Brazil Supreme Court justice approves including Bolsonaro in riot investigation
Supporters of far-right former president stormed government buildings on Jan. 8
A Brazilian Supreme Court justice on Friday authorized including former president Jair Bolsonaro in its investigation of who incited the Jan. 8 riot in the nation's capital, as part of a broader crackdown to hold responsible parties to account.
According to the text of his ruling, Justice Alexandre de Moraes granted the request from the prosecutor-general's office, which cited a video Bolsonaro posted on Facebook two days after the riot. The video claimed Luiz Inacio Lula da Silva wasn't voted into office, but rather was chosen by the Supreme Court and Brazil's electoral authority.
Prosecutors in the recently formed group to combat anti-democratic acts argued earlier Friday that although Bolsonaro posted the video after the riot, its content was sufficient to justify investigating his conduct beforehand.

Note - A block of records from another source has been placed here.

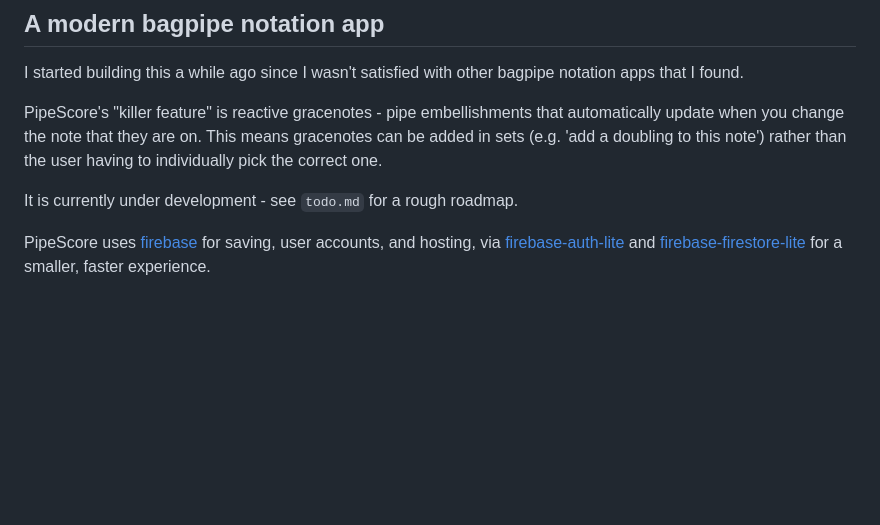
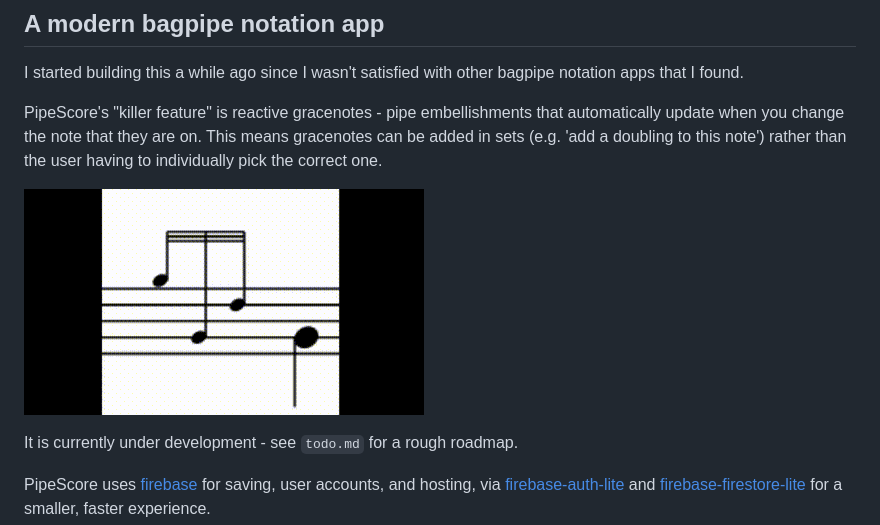
Before and after one commit to macarc/PipeScore, a Markdown page: README.md, the part around the change. Drawn GitHub-style; pictures changed too: dragging-gracenote.gif (added); blank space fills up the shorter version.

Commit message:
Add dragging gracenote gif

```diff
--- a/README.md
+++ b/README.md
@@ -4,6 +4,8 @@
 I started building this a while ago since I wasn't satisfied with other bagpipe notation apps that I found.
 
 PipeScore's "killer feature" is reactive gracenotes - pipe embellishments that automatically update when you change the note that they are on. This means gracenotes can be added in sets (e.g. 'add a doubling to this note') rather than the user having to individually pick the correct one.
+
+![GIF of reactive gracenote](dragging-gracenote.gif)
 
 It is currently under development - see `todo.md` for a rough roadmap.
 
```
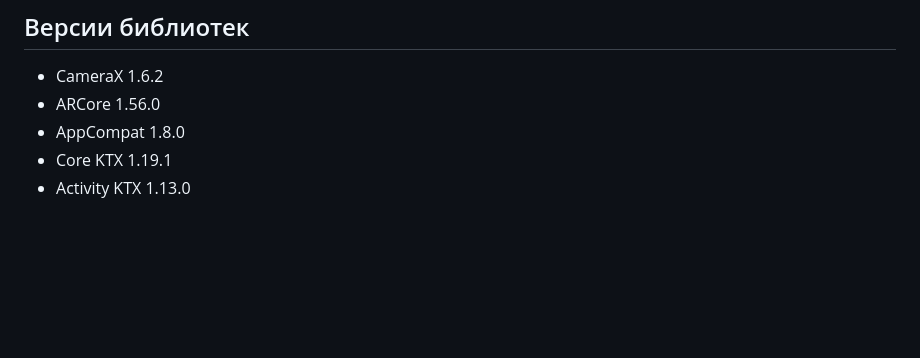
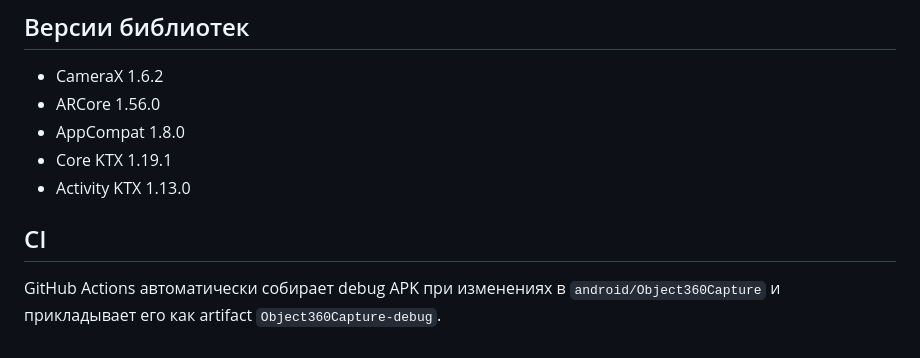
Before and after one commit to asbcorp24/panneledit, a Markdown page: android/Object360Capture/README.md, the part around the change. Drawn GitHub-style; blank space fills up the shorter version.

Commit message:
Document Android CI artifact

```diff
--- a/android/Object360Capture/README.md
+++ b/android/Object360Capture/README.md
@@ -116,3 +116,8 @@ ARCore hit-test обычно попадает в видимую переднюю
 - AppCompat 1.8.0
 - Core KTX 1.19.1
 - Activity KTX 1.13.0
+
+
+## CI
+
+GitHub Actions автоматически собирает debug APK при изменениях в `android/Object360Capture` и прикладывает его как artifact `Object360Capture-debug`.
```
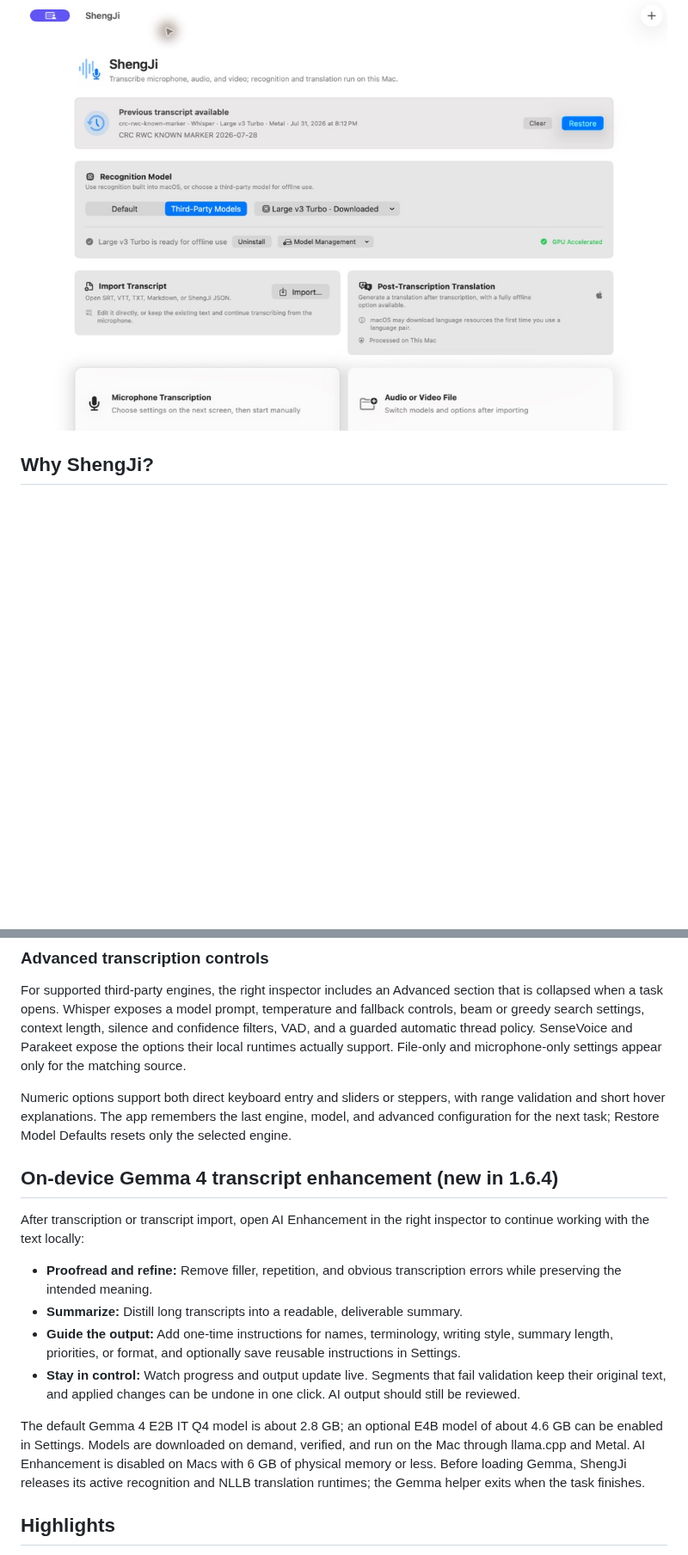
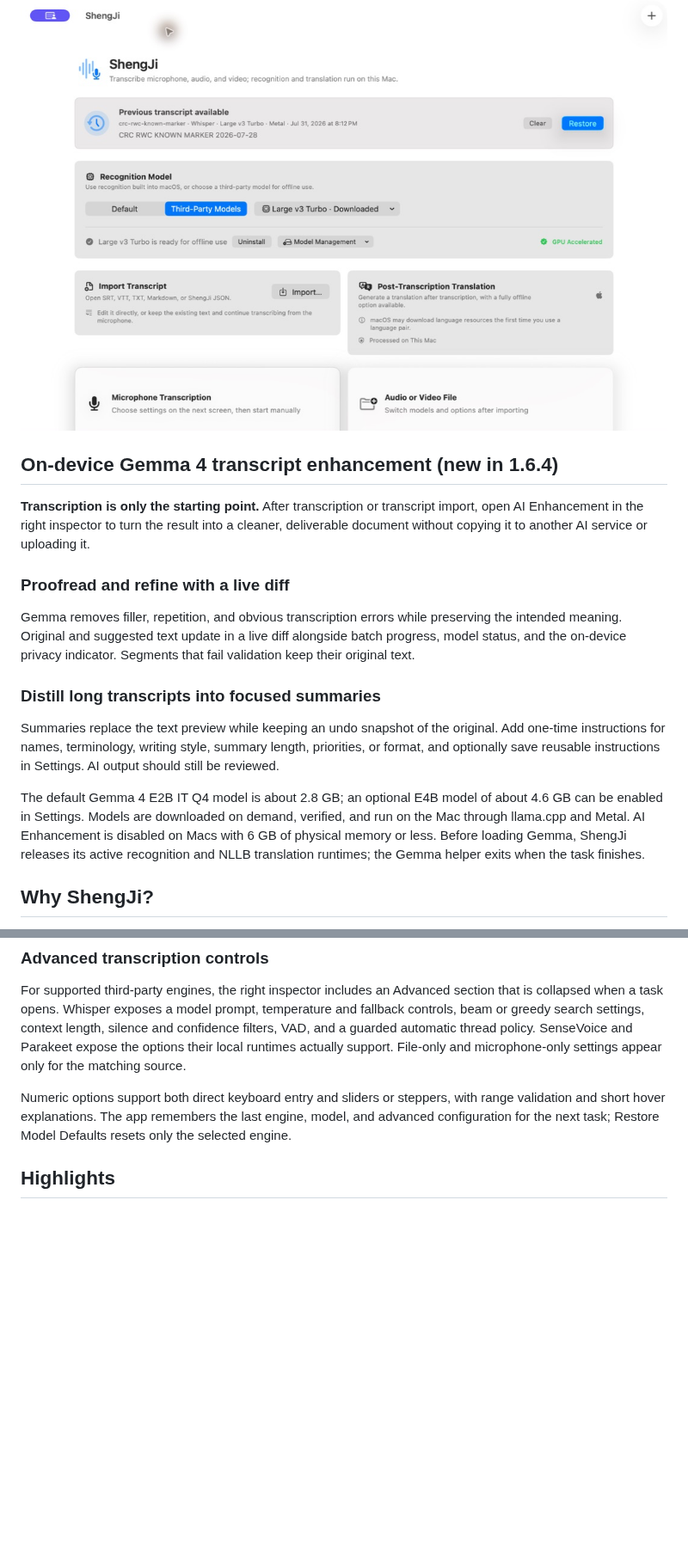
Before and after one commit to maddylaneeee/ShengJi, a Markdown page: README.md, 2 parts joined by grey strips. Shown at 86% size. GitHub-like rendering; blank space fills up the shorter version.

```diff
--- a/README.md
+++ b/README.md
@@ -39,6 +39,20 @@ For illustrated steps, troubleshooting, and SHA-256 verification, see the [Downl
 
 ![ShengJi home screen in English with model selection, import, translation and live-caption controls](Documentation/Screenshots/home-en.png)
 
+## On-device Gemma 4 transcript enhancement (new in 1.6.4)
+
+**Transcription is only the starting point.** After transcription or transcript import, open AI Enhancement in the right inspector to turn the result into a cleaner, deliverable document without copying it to another AI service or uploading it.
+
+### Proofread and refine with a live diff
+
+Gemma removes filler, repetition, and obvious transcription errors while preserving the intended meaning. Original and suggested text update in a live diff alongside batch progress, model status, and the on-device privacy indicator. Segments that fail validation keep their original text.
+
+### Distill long transcripts into focused summaries
+
+Summaries replace the text preview while keeping an undo snapshot of the original. Add one-time instructions for names, terminology, writing style, summary length, priorities, or format, and optionally save reusable instructions in Settings. AI output should still be reviewed.
+
+The default Gemma 4 E2B IT Q4 model is about 2.8 GB; an optional E4B model of about 4.6 GB can be enabled in Settings. Models are downloaded on demand, verified, and run on the Mac through llama.cpp and Metal. AI Enhancement is disabled on Macs with 6 GB of physical memory or less. Before loading Gemma, ShengJi releases its active recognition and NLLB translation runtimes; the Gemma helper exits when the task finishes.
+
 ## Why ShengJi?
 
 - **Local by default.** Recognition and optional translation run on the Mac; input audio and imported transcripts are not uploaded by the app.
@@ -78,17 +92,6 @@ Whisper file transcription uses the model's internal sliding windows rather than
 For supported third-party engines, the right inspector includes an Advanced section that is collapsed when a task opens. Whisper exposes a model prompt, temperature and fallback controls, beam or greedy search settings, context length, silence and confidence filters, VAD, and a guarded automatic thread policy. SenseVoice and Parakeet expose the options their local runtimes actually support. File-only and microphone-only settings appear only for the matching source.
 
 Numeric options support both direct keyboard entry and sliders or steppers, with range validation and short hover explanations. The app remembers the last engine, model, and advanced configuration for the next task; Restore Model Defaults resets only the selected engine.
-
-## On-device Gemma 4 transcript enhancement (new in 1.6.4)
-
-After transcription or transcript import, open AI Enhancement in the right inspector to continue working with the text locally:
-
-- **Proofread and refine:** Remove filler, repetition, and obvious transcription errors while preserving the intended meaning.
-- **Summarize:** Distill long transcripts into a readable, deliverable summary.
-- **Guide the output:** Add one-time instructions for names, terminology, writing style, summary length, priorities, or format, and optionally save reusable instructions in Settings.
-- **Stay in control:** Watch progress and output update live. Segments that fail validation keep their original text, and applied changes can be undone in one click. AI output should still be reviewed.
-
-The default Gemma 4 E2B IT Q4 model is about 2.8 GB; an optional E4B model of about 4.6 GB can be enabled in Settings. Models are downloaded on demand, verified, and run on the Mac through llama.cpp and Metal. AI Enhancement is disabled on Macs with 6 GB of physical memory or less. Before loading Gemma, ShengJi releases its active recognition and NLLB translation runtimes; the Gemma helper exits when the task finishes.
 
 ## Highlights
 
```
Also changed, not shown: README.zh-CN.md (+26 -13 lines), Documentation/Screenshots/gemma-proofread-zh-CN.png (added), Documentation/Screenshots/gemma-summary-after-zh-CN.png (added), Documentation/Screenshots/gemma-summary-before-zh-CN.png (added).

Bolsonaro deleted the video the morning after he first posted it.
Otherwise, Bolsonaro has refrained from commenting on the election since his Oct. 30 defeat. He repeatedly stoked doubt about the reliability of the electronic voting system in the run-up to the vote, filed a request afterward to annul millions of ballots cast using the machines and never conceded.
He has taken up residence in an Orlando suburb since leaving Brazil in late December, skipping the Jan. 1 swearing-in of his leftist successor. Some Democratic lawmakers have urged U.S. President Joe Biden to cancel his visa.
Following the justice's decision late Friday, neither Bolsonaro nor any of his three lawmaker sons had issued comment on social media.
Brazilian authorities are investigating who enabled Bolsonaro's radical supporters to storm the Supreme Court, Congress and presidential palace in an attempt to overturn results of the October election.
Focus on Bolsonaro's justice minister
Targets of the probe include those who summoned rioters to the capital or paid to transport them, and local security personnel who may have stood aside to let the mayhem occur.
Much of the attention thus far has focused on Anderson Torres, the former justice minister under Bolsonaro, who became the federal district's security chief on Jan. 2, and was in the U.S. on the day of the riot.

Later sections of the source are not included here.